- **Task**: Give back all of the data exactly as written.

- **Given entries**:
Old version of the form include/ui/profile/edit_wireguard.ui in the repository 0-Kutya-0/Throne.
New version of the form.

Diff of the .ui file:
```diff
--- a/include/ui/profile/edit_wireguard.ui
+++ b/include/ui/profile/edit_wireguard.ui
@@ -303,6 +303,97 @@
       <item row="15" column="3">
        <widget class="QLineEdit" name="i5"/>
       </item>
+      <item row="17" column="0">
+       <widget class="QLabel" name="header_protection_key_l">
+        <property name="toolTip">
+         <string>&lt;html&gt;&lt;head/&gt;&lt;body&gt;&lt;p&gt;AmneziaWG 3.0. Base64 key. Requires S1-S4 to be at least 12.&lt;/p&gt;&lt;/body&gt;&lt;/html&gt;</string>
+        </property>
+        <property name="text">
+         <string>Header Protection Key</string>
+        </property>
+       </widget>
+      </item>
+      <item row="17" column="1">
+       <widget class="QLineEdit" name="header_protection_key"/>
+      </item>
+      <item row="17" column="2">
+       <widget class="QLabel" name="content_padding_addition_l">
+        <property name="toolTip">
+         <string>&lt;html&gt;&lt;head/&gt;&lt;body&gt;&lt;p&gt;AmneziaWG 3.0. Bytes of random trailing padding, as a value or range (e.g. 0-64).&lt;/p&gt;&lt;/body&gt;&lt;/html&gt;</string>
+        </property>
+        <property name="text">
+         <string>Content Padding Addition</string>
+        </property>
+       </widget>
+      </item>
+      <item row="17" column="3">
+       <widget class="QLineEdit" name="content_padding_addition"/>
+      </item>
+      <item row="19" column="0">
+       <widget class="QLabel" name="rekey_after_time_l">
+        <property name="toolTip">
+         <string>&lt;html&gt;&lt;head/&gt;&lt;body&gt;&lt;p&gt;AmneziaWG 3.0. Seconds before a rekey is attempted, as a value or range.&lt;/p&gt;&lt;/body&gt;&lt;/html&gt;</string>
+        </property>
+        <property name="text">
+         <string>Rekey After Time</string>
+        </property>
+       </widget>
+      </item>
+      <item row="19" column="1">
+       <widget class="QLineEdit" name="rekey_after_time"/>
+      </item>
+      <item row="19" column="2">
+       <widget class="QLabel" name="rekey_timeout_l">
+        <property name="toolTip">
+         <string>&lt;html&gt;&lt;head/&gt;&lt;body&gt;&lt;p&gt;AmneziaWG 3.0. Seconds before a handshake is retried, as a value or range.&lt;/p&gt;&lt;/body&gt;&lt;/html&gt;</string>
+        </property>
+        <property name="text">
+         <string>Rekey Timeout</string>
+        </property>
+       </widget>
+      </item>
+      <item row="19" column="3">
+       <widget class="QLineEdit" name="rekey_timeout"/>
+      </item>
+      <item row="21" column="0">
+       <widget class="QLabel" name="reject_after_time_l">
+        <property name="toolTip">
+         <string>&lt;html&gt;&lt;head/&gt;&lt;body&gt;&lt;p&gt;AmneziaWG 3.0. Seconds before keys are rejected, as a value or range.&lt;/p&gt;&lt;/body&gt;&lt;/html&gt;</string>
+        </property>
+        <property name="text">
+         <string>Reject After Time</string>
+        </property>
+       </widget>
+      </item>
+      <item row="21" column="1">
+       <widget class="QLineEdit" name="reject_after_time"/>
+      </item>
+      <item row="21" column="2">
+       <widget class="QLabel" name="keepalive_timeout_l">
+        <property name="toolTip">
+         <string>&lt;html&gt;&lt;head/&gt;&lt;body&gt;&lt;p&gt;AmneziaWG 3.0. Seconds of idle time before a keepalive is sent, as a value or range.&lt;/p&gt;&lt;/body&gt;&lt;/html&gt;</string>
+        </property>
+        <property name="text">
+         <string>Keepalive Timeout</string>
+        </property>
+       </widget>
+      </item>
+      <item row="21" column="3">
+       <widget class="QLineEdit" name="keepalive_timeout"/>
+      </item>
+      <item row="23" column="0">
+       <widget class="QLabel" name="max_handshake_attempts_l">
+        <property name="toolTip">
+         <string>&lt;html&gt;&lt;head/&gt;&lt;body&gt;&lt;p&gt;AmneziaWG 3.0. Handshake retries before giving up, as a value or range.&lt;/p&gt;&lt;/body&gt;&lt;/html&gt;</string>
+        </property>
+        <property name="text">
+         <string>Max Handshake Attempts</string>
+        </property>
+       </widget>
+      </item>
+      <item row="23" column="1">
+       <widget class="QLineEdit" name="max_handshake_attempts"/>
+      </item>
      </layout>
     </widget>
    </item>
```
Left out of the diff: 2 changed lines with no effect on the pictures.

- **Solution below**:
Old version of the form include/ui/profile/edit_wireguard.ui in the repository 0-Kutya-0/Throne.
New version of the form.

Diff of the .ui file:
```diff
--- a/include/ui/profile/edit_wireguard.ui
+++ b/include/ui/profile/edit_wireguard.ui
@@ -303,6 +303,97 @@
       <item row="15" column="3">
        <widget class="QLineEdit" name="i5"/>
       </item>
+      <item row="17" column="0">
+       <widget class="QLabel" name="header_protection_key_l">
+        <property name="toolTip">
+         <string>&lt;html&gt;&lt;head/&gt;&lt;body&gt;&lt;p&gt;AmneziaWG 3.0. Base64 key. Requires S1-S4 to be at least 12.&lt;/p&gt;&lt;/body&gt;&lt;/html&gt;</string>
+        </property>
+        <property name="text">
+         <string>Header Protection Key</string>
+        </property>
+       </widget>
+      </item>
+      <item row="17" column="1">
+       <widget class="QLineEdit" name="header_protection_key"/>
+      </item>
+      <item row="17" column="2">
+       <widget class="QLabel" name="content_padding_addition_l">
+        <property name="toolTip">
+         <string>&lt;html&gt;&lt;head/&gt;&lt;body&gt;&lt;p&gt;AmneziaWG 3.0. Bytes of random trailing padding, as a value or range (e.g. 0-64).&lt;/p&gt;&lt;/body&gt;&lt;/html&gt;</string>
+        </property>
+        <property name="text">
+         <string>Content Padding Addition</string>
+        </property>
+       </widget>
+      </item>
+      <item row="17" column="3">
+       <widget class="QLineEdit" name="content_padding_addition"/>
+      </item>
+      <item row="19" column="0">
+       <widget class="QLabel" name="rekey_after_time_l">
+        <property name="toolTip">
+         <string>&lt;html&gt;&lt;head/&gt;&lt;body&gt;&lt;p&gt;AmneziaWG 3.0. Seconds before a rekey is attempted, as a value or range.&lt;/p&gt;&lt;/body&gt;&lt;/html&gt;</string>
+        </property>
+        <property name="text">
+         <string>Rekey After Time</string>
+        </property>
+       </widget>
+      </item>
+      <item row="19" column="1">
+       <widget class="QLineEdit" name="rekey_after_time"/>
+      </item>
+      <item row="19" column="2">
+       <widget class="QLabel" name="rekey_timeout_l">
+        <property name="toolTip">
+         <string>&lt;html&gt;&lt;head/&gt;&lt;body&gt;&lt;p&gt;AmneziaWG 3.0. Seconds before a handshake is retried, as a value or range.&lt;/p&gt;&lt;/body&gt;&lt;/html&gt;</string>
+        </property>
+        <property name="text">
+         <string>Rekey Timeout</string>
+        </property>
+       </widget>
+      </item>
+      <item row="19" column="3">
+       <widget class="QLineEdit" name="rekey_timeout"/>
+      </item>
+      <item row="21" column="0">
+       <widget class="QLabel" name="reject_after_time_l">
+        <property name="toolTip">
+         <string>&lt;html&gt;&lt;head/&gt;&lt;body&gt;&lt;p&gt;AmneziaWG 3.0. Seconds before keys are rejected, as a value or range.&lt;/p&gt;&lt;/body&gt;&lt;/html&gt;</string>
+        </property>
+        <property name="text">
+         <string>Reject After Time</string>
+        </property>
+       </widget>
+      </item>
+      <item row="21" column="1">
+       <widget class="QLineEdit" name="reject_after_time"/>
+      </item>
+      <item row="21" column="2">
+       <widget class="QLabel" name="keepalive_timeout_l">
+        <property name="toolTip">
+         <string>&lt;html&gt;&lt;head/&gt;&lt;body&gt;&lt;p&gt;AmneziaWG 3.0. Seconds of idle time before a keepalive is sent, as a value or range.&lt;/p&gt;&lt;/body&gt;&lt;/html&gt;</string>
+        </property>
+        <property name="text">
+         <string>Keepalive Timeout</string>
+        </property>
+       </widget>
+      </item>
+      <item row="21" column="3">
+       <widget class="QLineEdit" name="keepalive_timeout"/>
+      </item>
+      <item row="23" column="0">
+       <widget class="QLabel" name="max_handshake_attempts_l">
+        <property name="toolTip">
+         <string>&lt;html&gt;&lt;head/&gt;&lt;body&gt;&lt;p&gt;AmneziaWG 3.0. Handshake retries before giving up, as a value or range.&lt;/p&gt;&lt;/body&gt;&lt;/html&gt;</string>
+        </property>
+        <property name="text">
+         <string>Max Handshake Attempts</string>
+        </property>
+       </widget>
+      </item>
+      <item row="23" column="1">
+       <widget class="QLineEdit" name="max_handshake_attempts"/>
+      </item>
      </layout>
     </widget>
    </item>
```
Left out of the diff: 2 changed lines with no effect on the pictures.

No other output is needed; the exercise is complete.